Weekend Scripter: Manage NTFS Inheritance and Use Privileges

Summary: Microsoft PFE, Raimund Andree, talks about using Windows PowerShell to disable inheritance on folders.

Microsoft Scripting Guy, Ed Wilson, is here. Today Raimund Andree, talks about using Windows PowerShell to disable inheritance on folders. Take it away, Raimund…

In my previous post, Use PowerShell to Get, Add, and Remove NTFS Permissions, I talked about NTFS inheritance. Inheritance is a fundamental feature of NTFS to keep permissions consistent and easy to manage.

However, there are some scenarios where you want to disable inheritance on folders or find out where it has been disabled. This post explains how this can be achieved by using the NTFSSecurity module.

Determine inheritance settings

To determine if a file or folder inherits from its parent, use the Get-NTFSAccessInheritance cmdlet (there is also a Get-NTFSAuditInheritance cmdlet). There are two ways to specify the file or folder: You can use the Path parameter or pipe the file or folder object to Get-NTFSAccessInheritance:

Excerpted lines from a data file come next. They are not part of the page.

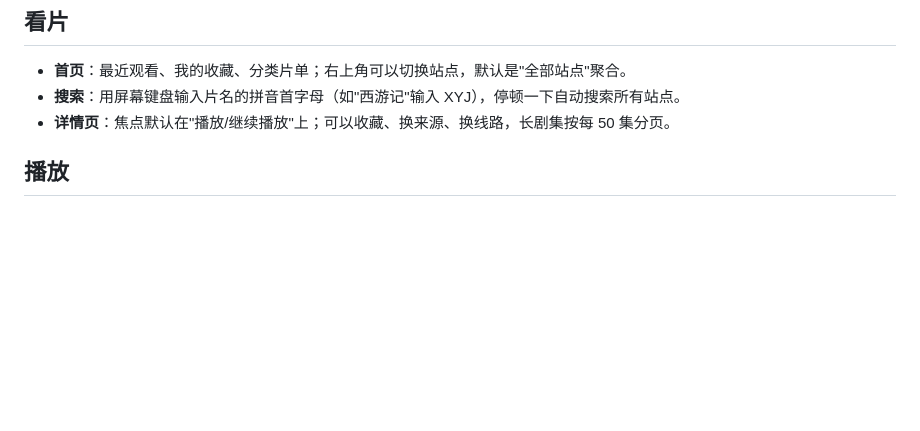
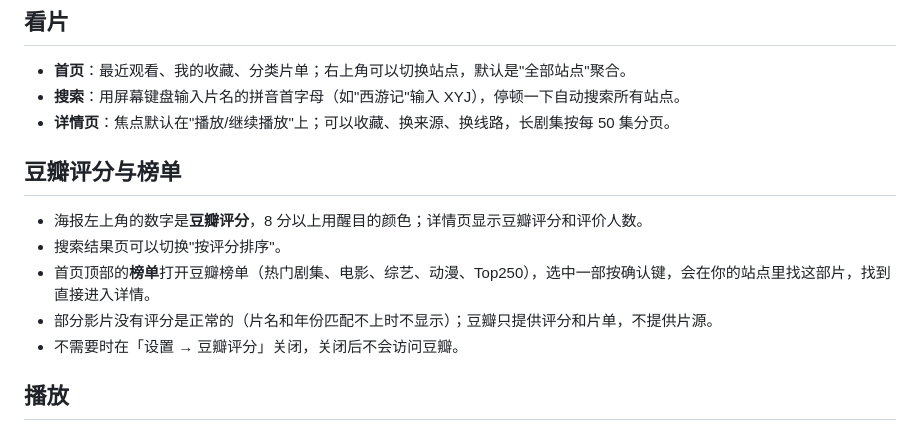
Before and after one commit to xiaotaitech/yingxia-release, a Markdown page: HELP-TV.md, the part around the change. GitHub-like rendering; blank space fills up the shorter version.

Commit message:
电视版使用帮助（0.5.0）

```diff
--- a/HELP-TV.md
+++ b/HELP-TV.md
@@ -20,6 +20,14 @@
 - **首页**：最近观看、我的收藏、分类片单；右上角可以切换站点，默认是"全部站点"聚合。
 - **搜索**：用屏幕键盘输入片名的拼音首字母（如"西游记"输入 XYJ），停顿一下自动搜索所有站点。
 - **详情页**：焦点默认在"播放/继续播放"上；可以收藏、换来源、换线路，长剧集按每 50 集分页。
+
+## 豆瓣评分与榜单
+
+- 海报左上角的数字是**豆瓣评分**，8 分以上用醒目的颜色；详情页显示豆瓣评分和评价人数。
+- 搜索结果页可以切换"按评分排序"。
+- 首页顶部的**榜单**打开豆瓣榜单（热门剧集、电影、综艺、动漫、Top250），选中一部按确认键，会在你的站点里找这部片，找到直接进入详情。
+- 部分影片没有评分是正常的（片名和年份匹配不上时不显示）；豆瓣只提供评分和片单，不提供片源。
+- 不需要时在「设置 → 豆瓣评分」关闭，关闭后不会访问豆瓣。
 
 ## 播放
 
```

Get-NTFSAccessInheritance -Path C:\Windows

Get-Item C:\Windows | Get-Inheritance

The output might look like this:

Image of command output

You can easily get the information for a bunch of items by using the built-in Get-ChildItem cmdlet, and then pipe all the items to Get-NTFSAccessInheritance:

Get-ChildItem c:\ | Get-NTFSAccessInheritance

Image of command output

Enabling inheritance

The cmdlet for enabling the inheritance on an object is similar to reading the inheritance information:

Enable-NTFSAccessInheritance -Path .\Data

By default, the cmdlet does not return any output unless you use the PassThru switch.

The cmdlet provides one additional switch parameter: RemoveExplicitAccessRules. When specified, all explicitly assigned access control entries (ACEs) will be removed after enabling the inheritance. This is like setting the folder back to default permissions.

Image of command output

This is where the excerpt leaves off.